Celebrities charging to know a baby’s name? And LeBron jerseys for the homeless

Two sort of but not really sports-related stories for your Wednesday pleasure:

I’m pretty much immune to disgusting celebrity behavior. The debauchery of Lindsay, Paris, Rusell Crowe, etc. pretty much go in one ear and out the other.
But this … this strikes me as wrong on so many levels.
Australian tennis great Lleyton Hewitt and his drop-dead gorgeous wife, Bec, announced the birth of their third child, a girl, last weekend.
Great news, lovely couple, yawn.
Except here’s what got my attention: If you’re a fan of Lleyton and/or Bec and want to find out the baby’s name, you have to subscribe to a text messaging service and pay $2 a message.
Seriously. I’m not making this crap up. You have TO PAY money to find out what the bleeping kids name is!
Yes, Hewitt is one of many athletes abroad (I’ve yet to hear of this being big in the States) who use Text A Star, a personal, behind the scenes look (yeah, right) at what goes on in celebrities’ lives.
This is what Hewitt sent out regarding the baby, via his website:

 “Bec, Mia, Cruz and I welcomed a beautiful baby girl into our family last Tuesday. Mum and baby are great! Dad, big sister and brother elated.
“The name of the new addition will be sent through Text a Star later in the week.”
And somewhere up in heaven, Alexander Graham Bell weeps silently.

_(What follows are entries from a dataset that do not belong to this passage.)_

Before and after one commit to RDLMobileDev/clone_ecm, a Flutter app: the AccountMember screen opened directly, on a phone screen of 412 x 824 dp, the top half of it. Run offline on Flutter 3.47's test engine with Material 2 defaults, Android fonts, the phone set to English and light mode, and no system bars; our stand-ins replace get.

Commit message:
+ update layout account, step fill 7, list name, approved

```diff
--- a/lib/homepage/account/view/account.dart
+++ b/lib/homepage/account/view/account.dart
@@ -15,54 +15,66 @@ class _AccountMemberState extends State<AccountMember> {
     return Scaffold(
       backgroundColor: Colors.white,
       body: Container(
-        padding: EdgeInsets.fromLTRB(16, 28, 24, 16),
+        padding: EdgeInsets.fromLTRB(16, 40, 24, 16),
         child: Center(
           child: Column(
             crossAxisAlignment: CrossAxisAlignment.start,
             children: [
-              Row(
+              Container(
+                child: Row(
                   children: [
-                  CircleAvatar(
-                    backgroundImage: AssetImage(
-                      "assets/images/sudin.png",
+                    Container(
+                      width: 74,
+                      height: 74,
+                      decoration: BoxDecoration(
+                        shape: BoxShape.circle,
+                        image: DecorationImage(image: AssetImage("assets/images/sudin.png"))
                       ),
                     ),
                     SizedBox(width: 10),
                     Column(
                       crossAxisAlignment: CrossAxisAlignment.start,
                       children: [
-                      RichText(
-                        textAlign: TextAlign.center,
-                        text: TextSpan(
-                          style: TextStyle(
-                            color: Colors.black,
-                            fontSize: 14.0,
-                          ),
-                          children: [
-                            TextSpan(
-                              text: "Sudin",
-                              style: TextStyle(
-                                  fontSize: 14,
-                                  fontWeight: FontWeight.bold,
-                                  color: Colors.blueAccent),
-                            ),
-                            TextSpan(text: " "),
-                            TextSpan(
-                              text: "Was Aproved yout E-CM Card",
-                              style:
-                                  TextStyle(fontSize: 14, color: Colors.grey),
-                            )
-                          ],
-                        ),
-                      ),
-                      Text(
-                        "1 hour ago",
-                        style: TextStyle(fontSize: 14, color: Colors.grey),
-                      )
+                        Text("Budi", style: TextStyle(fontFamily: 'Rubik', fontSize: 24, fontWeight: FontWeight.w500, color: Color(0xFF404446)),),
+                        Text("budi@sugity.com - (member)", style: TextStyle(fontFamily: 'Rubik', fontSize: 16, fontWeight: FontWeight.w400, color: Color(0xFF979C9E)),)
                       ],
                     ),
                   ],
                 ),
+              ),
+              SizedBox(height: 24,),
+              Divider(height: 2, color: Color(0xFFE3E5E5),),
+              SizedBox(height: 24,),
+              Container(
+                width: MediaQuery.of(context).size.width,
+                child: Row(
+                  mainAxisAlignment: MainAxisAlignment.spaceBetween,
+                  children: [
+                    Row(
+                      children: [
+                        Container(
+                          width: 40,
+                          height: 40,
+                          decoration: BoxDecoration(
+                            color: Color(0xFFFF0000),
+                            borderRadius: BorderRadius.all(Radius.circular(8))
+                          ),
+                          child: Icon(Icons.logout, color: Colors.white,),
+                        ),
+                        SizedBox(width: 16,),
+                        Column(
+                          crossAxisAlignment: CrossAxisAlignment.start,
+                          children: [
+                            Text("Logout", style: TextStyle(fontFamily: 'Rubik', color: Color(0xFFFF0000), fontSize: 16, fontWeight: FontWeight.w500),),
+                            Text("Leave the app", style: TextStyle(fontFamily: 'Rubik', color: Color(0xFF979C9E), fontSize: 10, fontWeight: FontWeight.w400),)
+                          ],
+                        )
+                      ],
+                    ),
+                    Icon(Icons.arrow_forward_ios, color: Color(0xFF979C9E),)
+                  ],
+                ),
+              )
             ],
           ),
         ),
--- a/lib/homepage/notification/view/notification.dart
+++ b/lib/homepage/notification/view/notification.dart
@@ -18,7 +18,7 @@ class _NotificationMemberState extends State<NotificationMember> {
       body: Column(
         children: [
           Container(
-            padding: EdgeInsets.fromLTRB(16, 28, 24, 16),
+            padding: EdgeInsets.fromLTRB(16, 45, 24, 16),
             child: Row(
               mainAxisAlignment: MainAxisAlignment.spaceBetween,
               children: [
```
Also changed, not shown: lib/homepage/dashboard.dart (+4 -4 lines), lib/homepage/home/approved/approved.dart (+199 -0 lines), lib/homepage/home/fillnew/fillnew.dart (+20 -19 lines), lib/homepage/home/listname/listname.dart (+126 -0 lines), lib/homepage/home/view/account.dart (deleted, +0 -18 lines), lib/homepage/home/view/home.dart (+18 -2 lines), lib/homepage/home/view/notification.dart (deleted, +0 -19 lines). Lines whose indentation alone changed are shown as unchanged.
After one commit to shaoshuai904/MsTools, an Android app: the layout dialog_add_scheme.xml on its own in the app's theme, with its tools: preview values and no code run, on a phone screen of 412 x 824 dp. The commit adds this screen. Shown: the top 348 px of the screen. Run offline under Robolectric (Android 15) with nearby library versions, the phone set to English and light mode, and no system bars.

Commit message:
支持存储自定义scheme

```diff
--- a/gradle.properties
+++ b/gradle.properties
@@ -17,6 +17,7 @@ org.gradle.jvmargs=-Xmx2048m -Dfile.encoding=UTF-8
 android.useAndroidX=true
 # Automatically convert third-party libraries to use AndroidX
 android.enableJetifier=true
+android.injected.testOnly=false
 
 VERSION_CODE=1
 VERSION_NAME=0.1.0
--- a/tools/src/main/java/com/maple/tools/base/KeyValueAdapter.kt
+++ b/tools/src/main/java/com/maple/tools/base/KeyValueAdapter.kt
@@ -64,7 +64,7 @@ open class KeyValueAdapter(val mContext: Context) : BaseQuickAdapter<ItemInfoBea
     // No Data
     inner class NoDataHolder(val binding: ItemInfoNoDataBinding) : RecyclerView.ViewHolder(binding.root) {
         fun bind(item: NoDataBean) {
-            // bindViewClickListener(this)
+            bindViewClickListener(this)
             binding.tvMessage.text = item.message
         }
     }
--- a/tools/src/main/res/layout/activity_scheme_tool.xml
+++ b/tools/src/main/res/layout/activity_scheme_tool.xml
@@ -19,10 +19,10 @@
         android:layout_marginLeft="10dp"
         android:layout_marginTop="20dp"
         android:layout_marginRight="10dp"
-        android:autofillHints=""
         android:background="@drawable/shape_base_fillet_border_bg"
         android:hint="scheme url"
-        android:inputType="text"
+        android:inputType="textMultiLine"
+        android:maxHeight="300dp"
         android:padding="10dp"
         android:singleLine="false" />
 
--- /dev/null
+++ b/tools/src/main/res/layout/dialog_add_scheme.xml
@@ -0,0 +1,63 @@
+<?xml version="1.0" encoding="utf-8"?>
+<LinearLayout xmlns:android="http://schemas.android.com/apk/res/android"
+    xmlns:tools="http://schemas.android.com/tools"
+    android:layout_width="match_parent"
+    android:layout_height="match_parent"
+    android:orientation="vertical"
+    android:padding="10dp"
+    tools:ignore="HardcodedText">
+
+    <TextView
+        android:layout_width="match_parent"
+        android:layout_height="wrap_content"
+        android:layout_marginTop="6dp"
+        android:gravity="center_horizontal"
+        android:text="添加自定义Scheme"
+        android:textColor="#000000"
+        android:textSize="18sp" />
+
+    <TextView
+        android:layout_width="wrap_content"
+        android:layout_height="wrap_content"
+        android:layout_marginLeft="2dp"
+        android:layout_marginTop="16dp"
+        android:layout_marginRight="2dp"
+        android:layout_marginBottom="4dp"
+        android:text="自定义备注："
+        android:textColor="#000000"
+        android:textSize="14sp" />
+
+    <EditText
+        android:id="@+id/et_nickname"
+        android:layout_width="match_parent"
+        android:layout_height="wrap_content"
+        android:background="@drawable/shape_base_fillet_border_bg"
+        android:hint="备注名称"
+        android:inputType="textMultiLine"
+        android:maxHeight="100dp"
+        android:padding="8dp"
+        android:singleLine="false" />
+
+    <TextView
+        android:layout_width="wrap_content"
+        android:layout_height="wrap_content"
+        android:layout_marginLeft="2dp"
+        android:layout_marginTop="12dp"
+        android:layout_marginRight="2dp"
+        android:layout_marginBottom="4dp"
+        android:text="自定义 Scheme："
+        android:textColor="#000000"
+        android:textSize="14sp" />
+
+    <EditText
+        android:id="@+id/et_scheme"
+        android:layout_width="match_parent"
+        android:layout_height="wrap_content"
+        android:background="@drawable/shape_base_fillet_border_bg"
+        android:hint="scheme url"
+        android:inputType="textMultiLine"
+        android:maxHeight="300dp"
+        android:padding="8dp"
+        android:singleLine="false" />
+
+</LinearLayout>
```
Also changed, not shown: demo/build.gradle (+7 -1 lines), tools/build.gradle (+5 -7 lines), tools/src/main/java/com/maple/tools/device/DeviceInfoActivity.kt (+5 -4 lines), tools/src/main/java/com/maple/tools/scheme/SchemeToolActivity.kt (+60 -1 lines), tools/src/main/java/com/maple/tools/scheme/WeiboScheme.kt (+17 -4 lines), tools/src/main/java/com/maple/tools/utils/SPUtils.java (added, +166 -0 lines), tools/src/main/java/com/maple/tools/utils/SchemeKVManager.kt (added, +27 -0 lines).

**So LeBron James, a man who in one summer went from the most beloved player in the NBA to the most loathed thanks to the worst public relations a person could ever have, started his new career with the Miami Heat Tuesday night.
And his Heat lost. But who cares about that. I love this story: LeBron’s old Cleveland Cavaliers jerseys were being burned or thrown away by angry Cavs fans.
So an enterprising dude named Chris Jungjohann decided to start a collection of unwanted LeBron jerseys, and shipped them off to Miami.
To be given to homeless people.
Brilliant. Absolutely brilliant. Click the link and definitely check out the photos, they’re hilarious.
This reminds me of the story I read once, about what happens to all the old and inaccurate Super Bowl and World Series T-shirts that get printed up and never used. Before a championship game, T-shirts bearing each team’s name and logo are printed.
When the losing team loses, all that gear is shipped off to foreign countries, never to be seen in the U.S. again.
So somewhere in Africa today, there are kids walking around with “Buffalo Bills, Super Bowl Champions” T-shirts. And feeling very happy about it.